To respond to Nature Conservancy Canada’s RFP for organizational Objectives and Key Results (OKR) tools, Nick Salafsky from our partner Foundations of Success and I drafted a white paper detailing how the Miradi platform supports OKR-style strategy development.
For many organizations, the initial foray into OKR analysis is done with a spreadsheet. However, our Miradi community can manage it within the platform itself.

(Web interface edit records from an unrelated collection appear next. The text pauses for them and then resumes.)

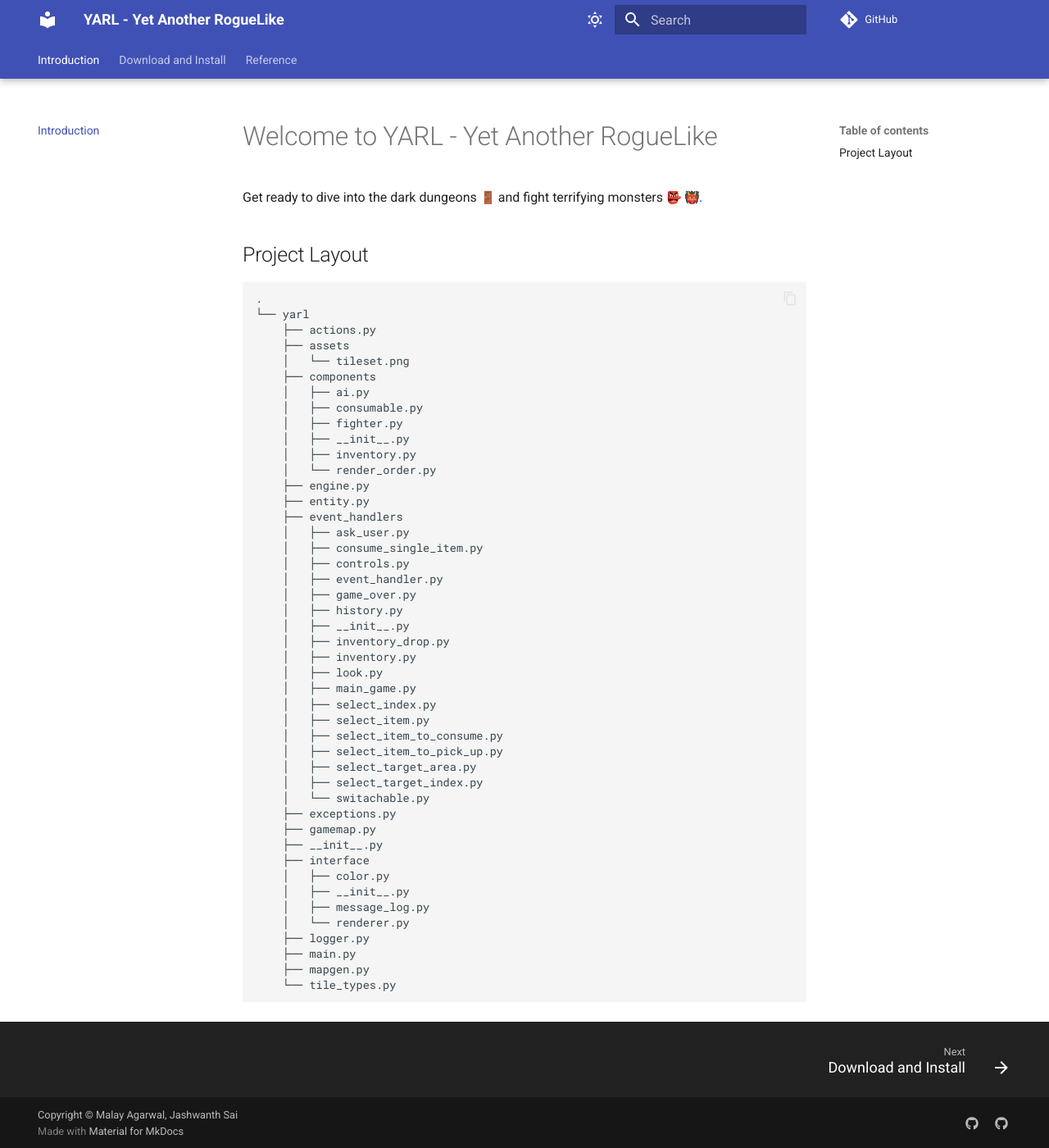
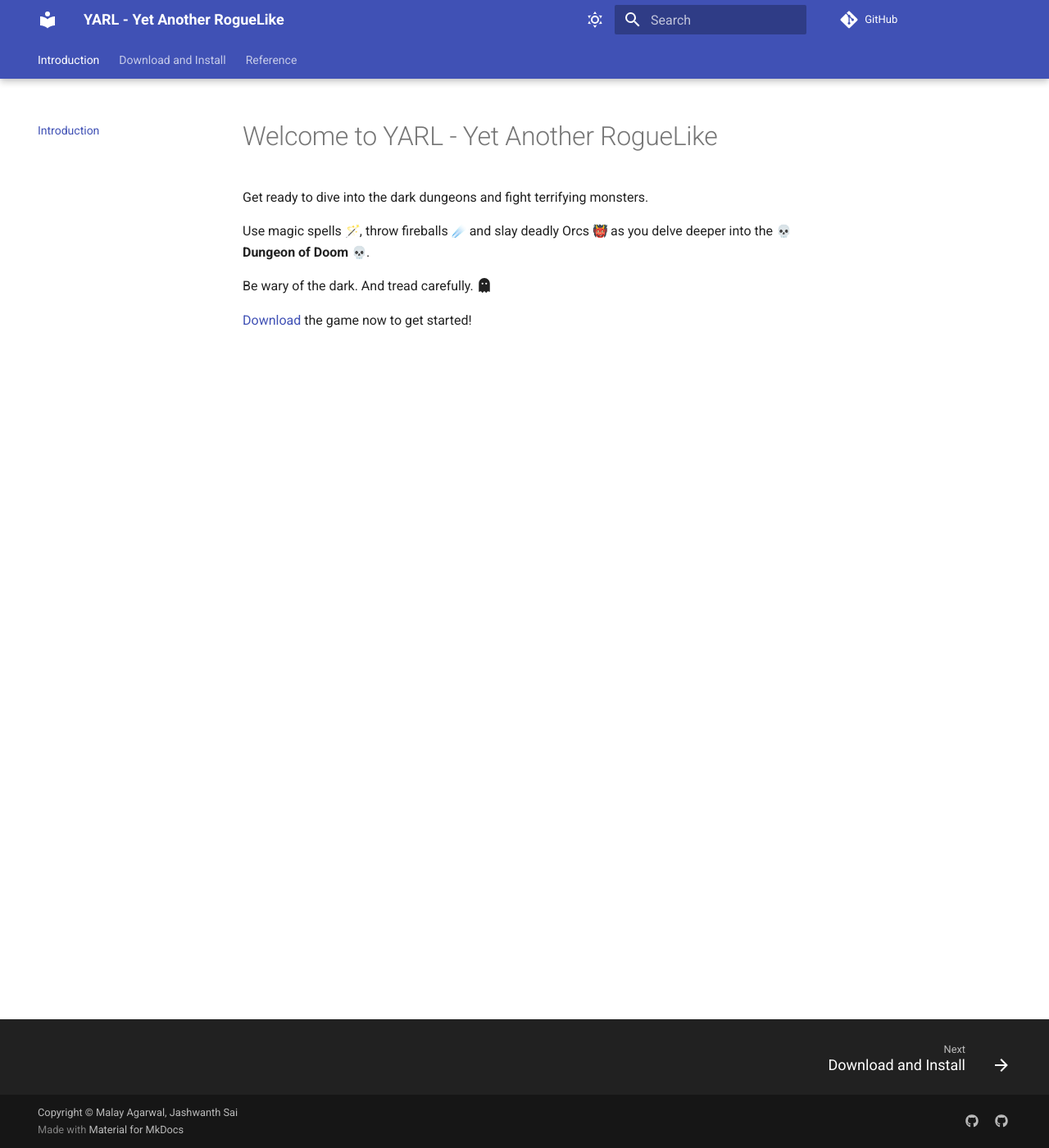
Before and after one commit to MalayAgr/yarl, an MkDocs documentation site: the page built from docs/index.md, in a window 1280 px wide and 1400 px high. Shown: the whole window at 82% size. Built offline with MkDocs 1.6.1 and Material for MkDocs 9.7.7, drawn with Linux system fonts in a browser that asks for light colours; emoji names are drawn with the system emoji font; comment, search, counter and statistics services are not loaded.

Commit message:
Use tabs in Download and Install, improve homepage and move css to stylesheets

````diff
--- a/docs/custom_css.css
+++ /dev/null
@@ -1,74 +0,0 @@
-h2.doc.doc-heading {
-    border-top: 1px solid rgba(0, 0, 0, 0.1);
-    padding-top: 48px;
-  }
-
-  h3 .doc-heading code {
-    font-size: 16px;
-  }
-
-  .doc-heading code {
-    font-weight: normal;
-    font-family: "Roboto Mono", "SFMono-Regular", Consolas, "Courier New", Courier,
-      monospace;
-  }
-
-  body[data-md-color-primary="black"] .excalidraw  svg  {
-    filter: invert(100%) hue-rotate(180deg);
-  }
-
-  body[data-md-color-primary="black"] .excalidraw svg rect {
-    fill: transparent;
-  }
-
-  .excalidraw {
-    text-align: center;
-  }
-
-  .video-wrapper {
-    position: relative;
-    display: block;
-    height: 0;
-    padding: 0;
-    overflow: hidden;
-    padding-bottom: 56.25%;
-  }
-  .video-wrapper > iframe {
-    position: absolute;
-    top: 0;
-    bottom: 0;
-    left: 0;
-    width: 100%;
-    height: 100%;
-    border: 0;
-  }
-
-  .doc-object code {
-    font-family: "Fira Code", "SFMono-Regular", Consolas, "Courier New", Courier,
-      monospace;
-  }
-
-
-  /* Indentation. */
-  div.doc-contents:not(.first) {
-    padding-left: 25px;
-    border-left: .05rem solid var(--md-typeset-table-color);
-  }
-
-  /* Avoid breaking parameters name, etc. in table cells. */
-  td code {
-    word-break: normal !important;
-  }
-
-
-  .doc-label code {
-    background: transparent;
-    opacity: 0.8;
-    float: right;
-  }
-
-
-  .doc-function p strong {
-    opacity: 0.85;
-
-  }
--- a/docs/index.md
+++ b/docs/index.md
@@ -1,53 +1,9 @@
 # Welcome to YARL - Yet Another RogueLike
 
-Get ready to dive into the dark dungeons :door: and fight terrifying monsters :japanese_goblin: :japanese_ogre:.
+Get ready to dive into the dark dungeons and fight terrifying monsters.
 
-## Project Layout
+Use magic spells :magic_wand:, throw fireballs :comet: and slay deadly Orcs :japanese_ogre: as you delve deeper into the :skull: **Dungeon of Doom** :skull:.
 
-```bash
-.
-└── yarl
-    ├── actions.py
-    ├── assets
-    │   └── tileset.png
-    ├── components
-    │   ├── ai.py
-    │   ├── consumable.py
-    │   ├── fighter.py
-    │   ├── __init__.py
-    │   ├── inventory.py
-    │   └── render_order.py
-    ├── engine.py
-    ├── entity.py
-    ├── event_handlers
-    │   ├── ask_user.py
-    │   ├── consume_single_item.py
-    │   ├── controls.py
-    │   ├── event_handler.py
-    │   ├── game_over.py
-    │   ├── history.py
-    │   ├── __init__.py
-    │   ├── inventory_drop.py
-    │   ├── inventory.py
-    │   ├── look.py
-    │   ├── main_game.py
-    │   ├── select_index.py
-    │   ├── select_item.py
-    │   ├── select_item_to_consume.py
-    │   ├── select_item_to_pick_up.py
-    │   ├── select_target_area.py
-    │   ├── select_target_index.py
-    │   └── switachable.py
-    ├── exceptions.py
-    ├── gamemap.py
-    ├── __init__.py
-    ├── interface
-    │   ├── color.py
-    │   ├── __init__.py
-    │   ├── message_log.py
-    │   └── renderer.py
-    ├── logger.py
-    ├── main.py
-    ├── mapgen.py
-    └── tile_types.py
-```
+Be wary of the dark. And tread carefully. :fontawesome-solid-ghost:
+
+[Download](./download-install.md) the game now to get started!
--- /dev/null
+++ b/docs/stylesheets/custom.css
@@ -0,0 +1,75 @@
+h2.doc.doc-heading {
+  border-top: 1px solid rgba(0, 0, 0, 0.1);
+  padding-top: 48px;
+}
+
+h3 .doc-heading code {
+  font-size: 16px;
+}
+
+.doc-heading code {
+  font-weight: normal;
+  font-family: "Roboto Mono", "SFMono-Regular", Consolas, "Courier New", Courier,
+    monospace;
+}
+
+body[data-md-color-primary="black"] .excalidraw svg {
+  filter: invert(100%) hue-rotate(180deg);
+}
+
+body[data-md-color-primary="black"] .excalidraw svg rect {
+  fill: transparent;
+}
+
+.excalidraw {
+  text-align: center;
+}
+
+.video-wrapper {
+  position: relative;
+  display: block;
+  height: 0;
+  padding: 0;
+  overflow: hidden;
+  padding-bottom: 56.25%;
+}
+
+.video-wrapper>iframe {
+  position: absolute;
+  top: 0;
+  bottom: 0;
+  left: 0;
+  width: 100%;
+  height: 100%;
+  border: 0;
+}
+
+.doc-object code {
+  font-family: "Fira Code", "SFMono-Regular", Consolas, "Courier New", Courier,
+    monospace;
+}
+
+
+/* Indentation. */
+div.doc-contents:not(.first) {
+  padding-left: 25px;
+  border-left: .05rem solid var(--md-typeset-table-color);
+}
+
+/* Avoid breaking parameters name, etc. in table cells. */
+td code {
+  word-break: normal !important;
+}
+
+
+.doc-label code {
+  background: transparent;
+  opacity: 0.8;
+  float: right;
+}
+
+
+.doc-function p strong {
+  opacity: 0.85;
+
+}
--- a/mkdocs.yml
+++ b/mkdocs.yml
@@ -79,7 +79,7 @@
   - yarl/
 
 extra_css:
-  - "custom_css.css"
+  - stylesheets/custom.css
 
 
 nav:
````
Also changed, not shown: docs/download-install.md (+37 -34 lines).
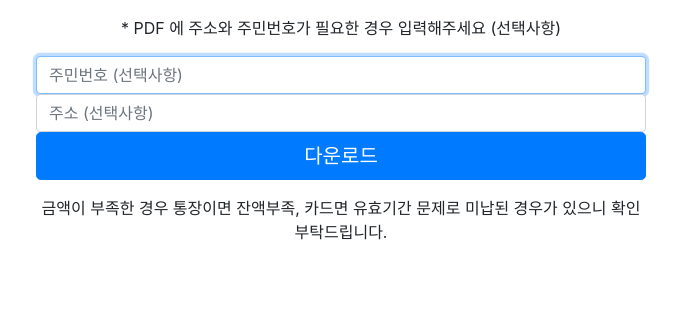
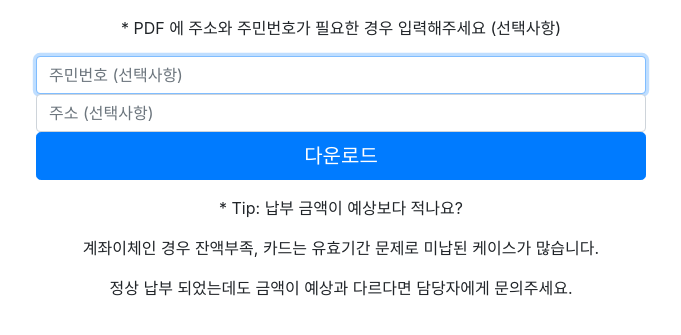
Before and after one commit to jungkoo/taxdoc, a Flask app: template templates/index.html in a window 1280 px wide. Shown: the part 238-573 px from the top of the page, without its empty margins (299-980 px from the left). Run offline with Flask 2, Linux system fonts and the light colour scheme; the template is opened without the code that fills it, so the values that code supplies are empty; parts of the project's set-up code (start-up, migrations or seed data) failed here and were passed over; some libraries are stand-ins or nearby versions.

Commit message:
메시지 추가

```diff
--- a/templates/index.html
+++ b/templates/index.html
@@ -60,7 +60,9 @@
           <button class="btn btn-lg btn-primary btn-block" type="submit">다운로드</button>
       </form>
       </p>
-      <p>금액이 부족한 경우 통장이면 잔액부족, 카드면 유효기간 문제로 미납된 경우가 있으니 확인부탁드립니다.</p>
+      <p>* Tip: 납부 금액이 예상보다 적나요?</p>
+      <p>계좌이체인 경우 잔액부족, 카드는 유효기간 문제로 미납된 케이스가 많습니다.</p>
+      <p>정상 납부 되었는데도 금액이 예상과 다르다면 담당자에게 문의주세요.</p>
     </div>
   </section>
 </main>
```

The white paper outlines the required four steps needed for a successful OKR strategy:
a. Define SMART objectives with key results
a. Develop strategies and activities to support objectives and key results
b. Link planned activities to supported objectives
c. Assign responsibilities to departments and staff
d. Define timeframes for completing activities and achieving key results
a. Report progress on activities
b. Track progress on objectives and key results
a. Staff to review progress with their managers and adapt OKRs if needed
An organization using Miradi can unify OKRs at all levels, thereby avoiding a common pitfall of OKRs at lower levels in the organization drifting away from what is strategically important. As stated in the paper, “Miradi not only provides all the power of objectives and key results, it also enables alignment of strategies and objectives.” Miradi doesn’t simply nest OKRs along organizational lines; instead it allows individual departments to connect into the changes that are desired, supporting any objective where they can best contribute.
This wholistic, collaborative approach to achieving big changes has been proven out through the use of the Conservation Standards by many organizations for many years. Interestingly, it can be applied in many different scenarios no matter the outcomes sought.
If you’re interested in learning how Miradi specifically links OKRs to strategy, I invite you to download the white paper.
If you have any questions or wish to discuss the Miradi platform in more detail, please don’t hesitate to contact me.